* _WORK INSTRUCTIONS_
Below is a listing. Quote from it, exactly, the lines from the one containing "the mismatch in" down to the one containing "filing, pre-approvable by", both ends included, and nothing else.

DATA START

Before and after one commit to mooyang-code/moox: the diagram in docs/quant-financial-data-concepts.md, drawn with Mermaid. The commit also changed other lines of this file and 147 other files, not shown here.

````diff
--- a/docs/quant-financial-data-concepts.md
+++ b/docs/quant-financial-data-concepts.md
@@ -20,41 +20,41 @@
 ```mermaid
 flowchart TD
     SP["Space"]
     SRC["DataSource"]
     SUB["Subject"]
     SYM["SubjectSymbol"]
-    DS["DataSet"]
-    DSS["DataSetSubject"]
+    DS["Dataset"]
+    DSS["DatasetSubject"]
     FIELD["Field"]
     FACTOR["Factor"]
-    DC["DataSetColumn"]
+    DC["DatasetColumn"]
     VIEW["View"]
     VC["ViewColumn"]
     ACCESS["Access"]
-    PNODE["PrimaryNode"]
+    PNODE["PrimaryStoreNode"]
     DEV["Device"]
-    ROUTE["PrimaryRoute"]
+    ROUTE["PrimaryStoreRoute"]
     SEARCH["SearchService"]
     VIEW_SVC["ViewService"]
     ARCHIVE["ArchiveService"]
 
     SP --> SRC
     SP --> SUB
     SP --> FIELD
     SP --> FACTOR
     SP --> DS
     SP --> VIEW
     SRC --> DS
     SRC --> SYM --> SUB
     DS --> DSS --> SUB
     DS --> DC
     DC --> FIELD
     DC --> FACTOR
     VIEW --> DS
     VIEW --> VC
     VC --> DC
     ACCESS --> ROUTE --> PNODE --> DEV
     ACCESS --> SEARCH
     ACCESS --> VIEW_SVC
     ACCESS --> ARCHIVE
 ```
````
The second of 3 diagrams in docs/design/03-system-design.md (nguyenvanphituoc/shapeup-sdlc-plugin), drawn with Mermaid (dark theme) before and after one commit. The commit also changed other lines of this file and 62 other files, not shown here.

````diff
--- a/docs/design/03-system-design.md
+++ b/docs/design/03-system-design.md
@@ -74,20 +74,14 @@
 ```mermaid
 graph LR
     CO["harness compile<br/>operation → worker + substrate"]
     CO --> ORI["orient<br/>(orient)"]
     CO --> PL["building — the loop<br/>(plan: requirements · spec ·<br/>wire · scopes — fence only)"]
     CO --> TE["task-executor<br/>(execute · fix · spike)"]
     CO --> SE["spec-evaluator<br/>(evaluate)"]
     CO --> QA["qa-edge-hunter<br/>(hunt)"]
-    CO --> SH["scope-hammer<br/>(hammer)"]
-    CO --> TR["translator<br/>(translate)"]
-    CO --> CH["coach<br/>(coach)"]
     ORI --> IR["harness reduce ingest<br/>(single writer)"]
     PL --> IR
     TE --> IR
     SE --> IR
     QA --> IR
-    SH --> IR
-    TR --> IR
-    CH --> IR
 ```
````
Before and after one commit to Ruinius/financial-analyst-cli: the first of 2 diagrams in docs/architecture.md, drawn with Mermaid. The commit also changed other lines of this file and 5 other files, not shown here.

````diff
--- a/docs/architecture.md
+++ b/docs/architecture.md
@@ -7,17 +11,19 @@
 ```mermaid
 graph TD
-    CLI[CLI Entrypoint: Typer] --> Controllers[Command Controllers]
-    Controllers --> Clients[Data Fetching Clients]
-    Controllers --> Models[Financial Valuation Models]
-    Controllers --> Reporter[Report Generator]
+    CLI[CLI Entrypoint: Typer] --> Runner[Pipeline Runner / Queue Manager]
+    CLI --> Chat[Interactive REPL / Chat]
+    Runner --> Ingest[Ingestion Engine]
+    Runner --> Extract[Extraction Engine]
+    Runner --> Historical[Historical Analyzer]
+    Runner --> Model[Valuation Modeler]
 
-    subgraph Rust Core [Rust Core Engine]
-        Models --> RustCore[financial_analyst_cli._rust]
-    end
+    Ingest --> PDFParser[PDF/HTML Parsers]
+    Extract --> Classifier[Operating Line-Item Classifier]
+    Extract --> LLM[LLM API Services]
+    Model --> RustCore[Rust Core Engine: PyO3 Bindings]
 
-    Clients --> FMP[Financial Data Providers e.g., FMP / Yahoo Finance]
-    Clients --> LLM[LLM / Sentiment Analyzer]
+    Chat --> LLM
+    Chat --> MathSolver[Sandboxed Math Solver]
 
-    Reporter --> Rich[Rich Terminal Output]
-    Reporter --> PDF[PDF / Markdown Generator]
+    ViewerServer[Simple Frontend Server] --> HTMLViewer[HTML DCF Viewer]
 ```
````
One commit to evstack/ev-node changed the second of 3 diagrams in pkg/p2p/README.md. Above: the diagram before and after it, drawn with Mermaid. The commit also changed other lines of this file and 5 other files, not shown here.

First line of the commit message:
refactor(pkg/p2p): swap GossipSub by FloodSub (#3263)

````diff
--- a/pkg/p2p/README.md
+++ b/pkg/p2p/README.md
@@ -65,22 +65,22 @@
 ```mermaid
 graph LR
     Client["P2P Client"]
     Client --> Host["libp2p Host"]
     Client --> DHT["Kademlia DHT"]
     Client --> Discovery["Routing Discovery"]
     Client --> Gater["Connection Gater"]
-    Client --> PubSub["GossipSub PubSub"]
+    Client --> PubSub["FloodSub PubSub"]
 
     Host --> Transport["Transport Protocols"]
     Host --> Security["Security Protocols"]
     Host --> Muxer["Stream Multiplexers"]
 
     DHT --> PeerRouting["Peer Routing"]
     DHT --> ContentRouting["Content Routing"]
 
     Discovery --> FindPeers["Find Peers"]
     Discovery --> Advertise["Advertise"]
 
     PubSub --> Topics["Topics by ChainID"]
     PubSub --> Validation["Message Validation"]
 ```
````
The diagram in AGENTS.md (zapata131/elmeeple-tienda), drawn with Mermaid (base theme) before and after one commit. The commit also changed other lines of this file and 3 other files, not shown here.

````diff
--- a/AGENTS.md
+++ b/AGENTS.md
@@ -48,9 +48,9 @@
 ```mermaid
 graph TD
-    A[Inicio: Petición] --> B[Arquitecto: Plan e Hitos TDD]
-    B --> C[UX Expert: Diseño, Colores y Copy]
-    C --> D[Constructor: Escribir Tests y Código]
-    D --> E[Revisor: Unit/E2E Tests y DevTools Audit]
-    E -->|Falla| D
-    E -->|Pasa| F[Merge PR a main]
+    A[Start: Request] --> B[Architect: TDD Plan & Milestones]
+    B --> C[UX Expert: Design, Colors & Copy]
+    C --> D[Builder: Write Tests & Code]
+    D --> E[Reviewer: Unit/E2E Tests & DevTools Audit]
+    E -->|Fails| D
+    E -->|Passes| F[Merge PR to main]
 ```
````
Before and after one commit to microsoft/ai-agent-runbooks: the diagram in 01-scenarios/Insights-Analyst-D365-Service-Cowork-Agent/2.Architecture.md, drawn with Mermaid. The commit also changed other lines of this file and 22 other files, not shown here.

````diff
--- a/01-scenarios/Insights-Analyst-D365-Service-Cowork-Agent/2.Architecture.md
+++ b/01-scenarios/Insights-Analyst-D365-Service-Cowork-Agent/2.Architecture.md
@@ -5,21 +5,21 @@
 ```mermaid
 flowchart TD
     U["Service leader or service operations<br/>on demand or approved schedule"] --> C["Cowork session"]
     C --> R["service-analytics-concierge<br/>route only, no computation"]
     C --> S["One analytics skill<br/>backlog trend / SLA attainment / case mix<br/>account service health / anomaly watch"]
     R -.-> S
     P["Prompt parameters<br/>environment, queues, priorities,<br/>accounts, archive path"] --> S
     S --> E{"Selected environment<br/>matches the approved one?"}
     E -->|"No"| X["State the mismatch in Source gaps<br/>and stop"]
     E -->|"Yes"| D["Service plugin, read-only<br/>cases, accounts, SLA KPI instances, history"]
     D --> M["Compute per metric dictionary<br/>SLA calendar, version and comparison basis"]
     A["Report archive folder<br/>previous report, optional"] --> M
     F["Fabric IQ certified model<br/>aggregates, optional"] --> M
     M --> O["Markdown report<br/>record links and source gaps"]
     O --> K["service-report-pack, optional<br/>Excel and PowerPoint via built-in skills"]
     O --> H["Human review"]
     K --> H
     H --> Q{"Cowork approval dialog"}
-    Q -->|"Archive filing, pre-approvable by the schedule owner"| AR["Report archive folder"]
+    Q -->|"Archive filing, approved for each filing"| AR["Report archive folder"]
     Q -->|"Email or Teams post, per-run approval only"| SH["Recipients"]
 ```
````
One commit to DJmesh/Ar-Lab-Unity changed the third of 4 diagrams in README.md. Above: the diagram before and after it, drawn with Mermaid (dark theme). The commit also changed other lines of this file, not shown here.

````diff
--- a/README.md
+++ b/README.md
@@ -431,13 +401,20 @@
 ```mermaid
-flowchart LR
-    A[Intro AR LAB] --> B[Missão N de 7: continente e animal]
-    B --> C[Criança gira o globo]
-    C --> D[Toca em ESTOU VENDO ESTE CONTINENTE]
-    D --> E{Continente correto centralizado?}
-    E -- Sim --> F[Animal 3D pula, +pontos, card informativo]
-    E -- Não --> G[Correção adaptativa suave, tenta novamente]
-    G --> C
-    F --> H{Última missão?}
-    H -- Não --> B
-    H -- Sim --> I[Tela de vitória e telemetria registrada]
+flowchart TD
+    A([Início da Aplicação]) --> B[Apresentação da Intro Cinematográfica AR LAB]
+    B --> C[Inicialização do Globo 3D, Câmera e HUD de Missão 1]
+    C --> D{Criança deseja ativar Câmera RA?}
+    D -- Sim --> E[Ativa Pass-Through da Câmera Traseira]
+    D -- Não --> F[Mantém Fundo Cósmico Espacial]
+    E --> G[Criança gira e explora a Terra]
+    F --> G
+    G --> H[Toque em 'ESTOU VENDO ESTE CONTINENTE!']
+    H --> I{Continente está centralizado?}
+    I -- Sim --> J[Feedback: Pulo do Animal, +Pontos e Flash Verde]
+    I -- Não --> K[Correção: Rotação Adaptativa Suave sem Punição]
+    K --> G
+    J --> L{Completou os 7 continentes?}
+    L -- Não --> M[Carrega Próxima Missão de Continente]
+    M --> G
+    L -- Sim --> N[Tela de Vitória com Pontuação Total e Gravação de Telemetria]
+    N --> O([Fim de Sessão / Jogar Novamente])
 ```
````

DATA END

* _TASK RESPONSE_
     E -->|"No"| X["State the mismatch in Source gaps<br/>and stop"]
     E -->|"Yes"| D["Service plugin, read-only<br/>cases, accounts, SLA KPI instances, history"]
     D --> M["Compute per metric dictionary<br/>SLA calendar, version and comparison basis"]
     A["Report archive folder<br/>previous report, optional"] --> M
     F["Fabric IQ certified model<br/>aggregates, optional"] --> M
     M --> O["Markdown report<br/>record links and source gaps"]
     O --> K["service-report-pack, optional<br/>Excel and PowerPoint via built-in skills"]
     O --> H["Human review"]
     K --> H
     H --> Q{"Cowork approval dialog"}
-    Q -->|"Archive filing, pre-approvable by the schedule owner"| AR["Report archive folder"]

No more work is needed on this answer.